- Opening Delimiter -
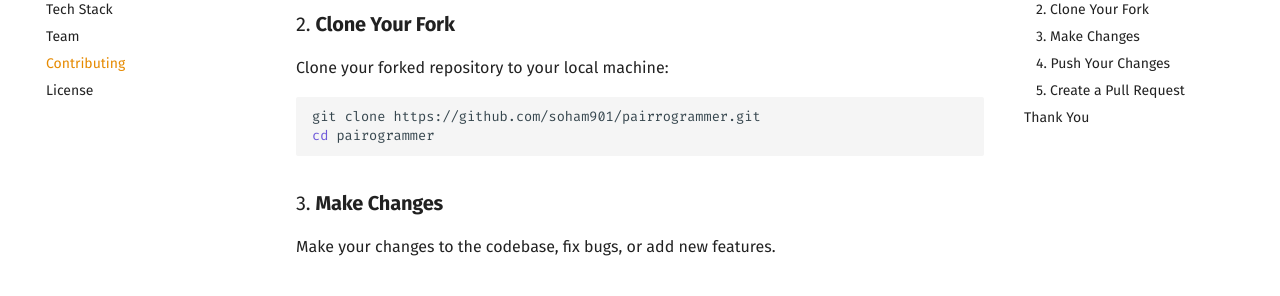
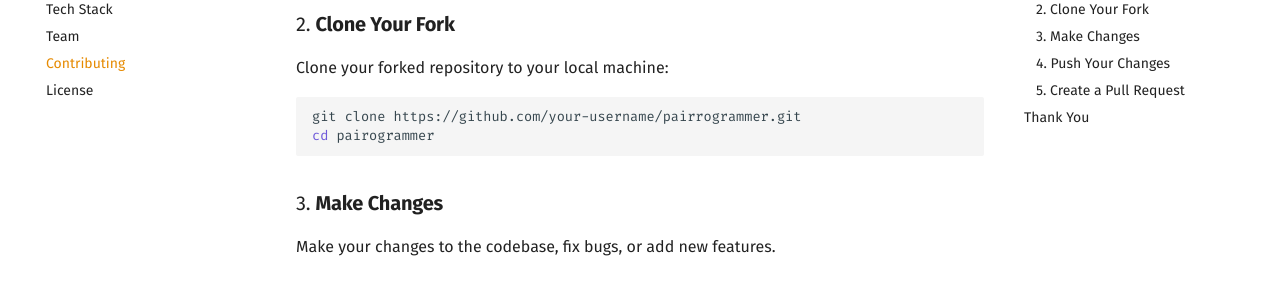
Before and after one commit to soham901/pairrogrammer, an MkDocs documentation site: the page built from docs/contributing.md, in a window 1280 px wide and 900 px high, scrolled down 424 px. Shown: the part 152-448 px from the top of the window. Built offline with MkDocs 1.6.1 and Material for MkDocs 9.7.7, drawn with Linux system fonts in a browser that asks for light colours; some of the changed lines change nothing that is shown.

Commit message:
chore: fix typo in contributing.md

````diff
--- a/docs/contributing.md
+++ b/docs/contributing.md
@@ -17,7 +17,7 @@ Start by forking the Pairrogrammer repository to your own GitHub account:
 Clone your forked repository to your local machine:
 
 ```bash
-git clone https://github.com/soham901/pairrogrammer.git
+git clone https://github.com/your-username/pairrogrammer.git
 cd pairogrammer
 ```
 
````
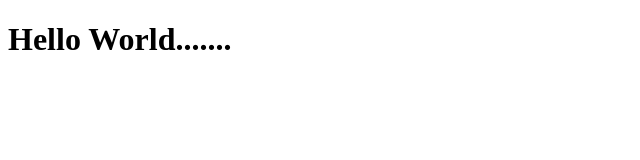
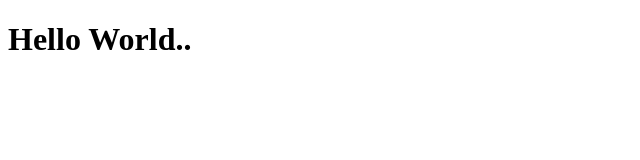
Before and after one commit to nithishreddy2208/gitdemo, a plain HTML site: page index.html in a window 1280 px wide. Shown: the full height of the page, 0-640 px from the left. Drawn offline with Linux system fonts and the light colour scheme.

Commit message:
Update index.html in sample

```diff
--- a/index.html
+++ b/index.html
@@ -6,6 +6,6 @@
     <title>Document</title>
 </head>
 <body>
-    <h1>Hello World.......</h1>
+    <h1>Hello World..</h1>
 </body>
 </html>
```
- Closing Delimiter -
Work to be completed: Go line by line through the data above and count those holding "html"; report the number alone.

Solution to the exercise: 5